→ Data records
= Beginning of Section =

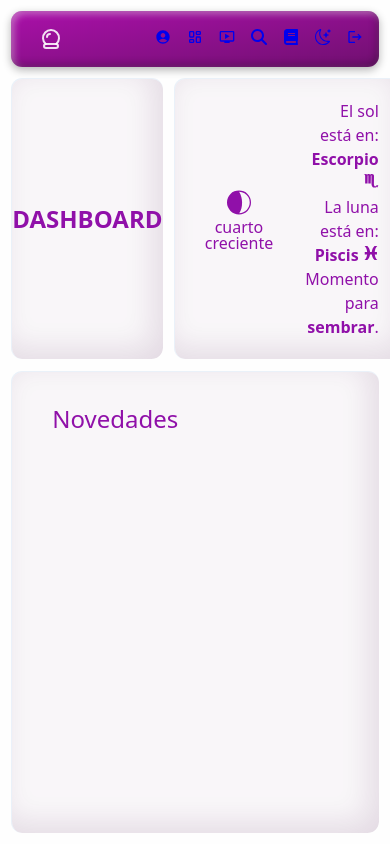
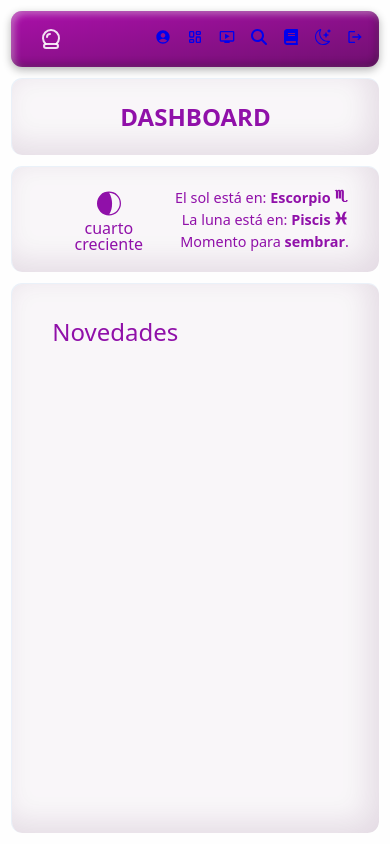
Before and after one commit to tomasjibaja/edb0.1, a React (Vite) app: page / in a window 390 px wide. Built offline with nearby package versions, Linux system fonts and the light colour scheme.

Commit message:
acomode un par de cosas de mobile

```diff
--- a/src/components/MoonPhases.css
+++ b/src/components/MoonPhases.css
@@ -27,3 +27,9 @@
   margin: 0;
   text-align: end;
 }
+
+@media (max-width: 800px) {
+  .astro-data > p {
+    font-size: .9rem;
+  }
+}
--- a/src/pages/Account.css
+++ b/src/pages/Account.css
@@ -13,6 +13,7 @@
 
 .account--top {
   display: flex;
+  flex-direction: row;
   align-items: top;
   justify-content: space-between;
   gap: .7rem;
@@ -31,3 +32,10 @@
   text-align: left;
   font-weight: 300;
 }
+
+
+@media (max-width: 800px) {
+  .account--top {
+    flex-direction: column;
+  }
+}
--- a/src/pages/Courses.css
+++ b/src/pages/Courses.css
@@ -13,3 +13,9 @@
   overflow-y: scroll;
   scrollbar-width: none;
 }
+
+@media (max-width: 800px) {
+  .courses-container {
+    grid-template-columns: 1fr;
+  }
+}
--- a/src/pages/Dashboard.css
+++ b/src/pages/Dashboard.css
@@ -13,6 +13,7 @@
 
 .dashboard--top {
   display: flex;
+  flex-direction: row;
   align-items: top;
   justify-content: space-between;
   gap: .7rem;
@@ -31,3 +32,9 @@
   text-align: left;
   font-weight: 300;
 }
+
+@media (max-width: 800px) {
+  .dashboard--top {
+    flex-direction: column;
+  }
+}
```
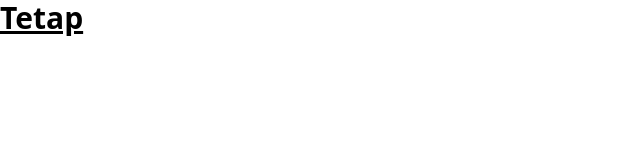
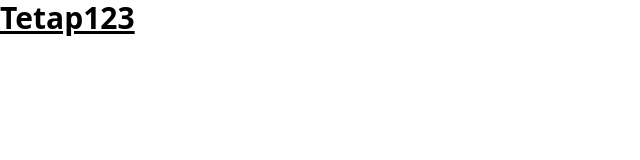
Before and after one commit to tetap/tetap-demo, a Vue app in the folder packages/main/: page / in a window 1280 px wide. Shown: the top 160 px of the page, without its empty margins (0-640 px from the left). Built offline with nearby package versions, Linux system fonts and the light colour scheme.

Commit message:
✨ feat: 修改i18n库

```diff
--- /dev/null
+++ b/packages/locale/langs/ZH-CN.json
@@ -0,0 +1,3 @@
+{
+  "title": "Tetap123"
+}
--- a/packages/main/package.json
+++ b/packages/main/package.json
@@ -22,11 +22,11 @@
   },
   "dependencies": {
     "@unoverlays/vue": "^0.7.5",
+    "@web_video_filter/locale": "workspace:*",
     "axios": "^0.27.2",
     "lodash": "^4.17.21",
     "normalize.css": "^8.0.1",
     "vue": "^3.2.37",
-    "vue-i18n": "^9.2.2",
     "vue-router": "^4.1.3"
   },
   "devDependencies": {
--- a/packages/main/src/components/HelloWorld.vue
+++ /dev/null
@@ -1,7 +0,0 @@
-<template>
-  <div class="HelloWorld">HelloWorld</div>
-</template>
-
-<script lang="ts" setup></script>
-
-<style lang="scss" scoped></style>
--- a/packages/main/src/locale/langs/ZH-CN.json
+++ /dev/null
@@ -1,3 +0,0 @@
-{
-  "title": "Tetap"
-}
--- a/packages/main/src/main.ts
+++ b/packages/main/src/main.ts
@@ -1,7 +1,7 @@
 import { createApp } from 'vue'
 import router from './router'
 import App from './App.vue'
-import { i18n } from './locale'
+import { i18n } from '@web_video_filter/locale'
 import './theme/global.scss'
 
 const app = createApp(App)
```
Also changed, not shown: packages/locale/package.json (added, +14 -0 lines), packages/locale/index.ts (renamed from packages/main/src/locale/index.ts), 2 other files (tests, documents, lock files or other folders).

= End of Section =

→ WHAT YOU HAVE TO DO
Set down every entry above exactly as written. Leave out all pictures.

→ OUTPUT
Before and after one commit to tomasjibaja/edb0.1, a React (Vite) app: page / in a window 390 px wide. Built offline with nearby package versions, Linux system fonts and the light colour scheme.

Commit message:
acomode un par de cosas de mobile

```diff
--- a/src/components/MoonPhases.css
+++ b/src/components/MoonPhases.css
@@ -27,3 +27,9 @@
   margin: 0;
   text-align: end;
 }
+
+@media (max-width: 800px) {
+  .astro-data > p {
+    font-size: .9rem;
+  }
+}
--- a/src/pages/Account.css
+++ b/src/pages/Account.css
@@ -13,6 +13,7 @@
 
 .account--top {
   display: flex;
+  flex-direction: row;
   align-items: top;
   justify-content: space-between;
   gap: .7rem;
@@ -31,3 +32,10 @@
   text-align: left;
   font-weight: 300;
 }
+
+
+@media (max-width: 800px) {
+  .account--top {
+    flex-direction: column;
+  }
+}
--- a/src/pages/Courses.css
+++ b/src/pages/Courses.css
@@ -13,3 +13,9 @@
   overflow-y: scroll;
   scrollbar-width: none;
 }
+
+@media (max-width: 800px) {
+  .courses-container {
+    grid-template-columns: 1fr;
+  }
+}
--- a/src/pages/Dashboard.css
+++ b/src/pages/Dashboard.css
@@ -13,6 +13,7 @@
 
 .dashboard--top {
   display: flex;
+  flex-direction: row;
   align-items: top;
   justify-content: space-between;
   gap: .7rem;
@@ -31,3 +32,9 @@
   text-align: left;
   font-weight: 300;
 }
+
+@media (max-width: 800px) {
+  .dashboard--top {
+    flex-direction: column;
+  }
+}
```
Before and after one commit to tetap/tetap-demo, a Vue app in the folder packages/main/: page / in a window 1280 px wide. Shown: the top 160 px of the page, without its empty margins (0-640 px from the left). Built offline with nearby package versions, Linux system fonts and the light colour scheme.

Commit message:
✨ feat: 修改i18n库

```diff
--- /dev/null
+++ b/packages/locale/langs/ZH-CN.json
@@ -0,0 +1,3 @@
+{
+  "title": "Tetap123"
+}
--- a/packages/main/package.json
+++ b/packages/main/package.json
@@ -22,11 +22,11 @@
   },
   "dependencies": {
     "@unoverlays/vue": "^0.7.5",
+    "@web_video_filter/locale": "workspace:*",
     "axios": "^0.27.2",
     "lodash": "^4.17.21",
     "normalize.css": "^8.0.1",
     "vue": "^3.2.37",
-    "vue-i18n": "^9.2.2",
     "vue-router": "^4.1.3"
   },
   "devDependencies": {
--- a/packages/main/src/components/HelloWorld.vue
+++ /dev/null
@@ -1,7 +0,0 @@
-<template>
-  <div class="HelloWorld">HelloWorld</div>
-</template>
-
-<script lang="ts" setup></script>
-
-<style lang="scss" scoped></style>
--- a/packages/main/src/locale/langs/ZH-CN.json
+++ /dev/null
@@ -1,3 +0,0 @@
-{
-  "title": "Tetap"
-}
--- a/packages/main/src/main.ts
+++ b/packages/main/src/main.ts
@@ -1,7 +1,7 @@
 import { createApp } from 'vue'
 import router from './router'
 import App from './App.vue'
-import { i18n } from './locale'
+import { i18n } from '@web_video_filter/locale'
 import './theme/global.scss'
 
 const app = createApp(App)
```
Also changed, not shown: packages/locale/package.json (added, +14 -0 lines), packages/locale/index.ts (renamed from packages/main/src/locale/index.ts), 2 other files (tests, documents, lock files or other folders).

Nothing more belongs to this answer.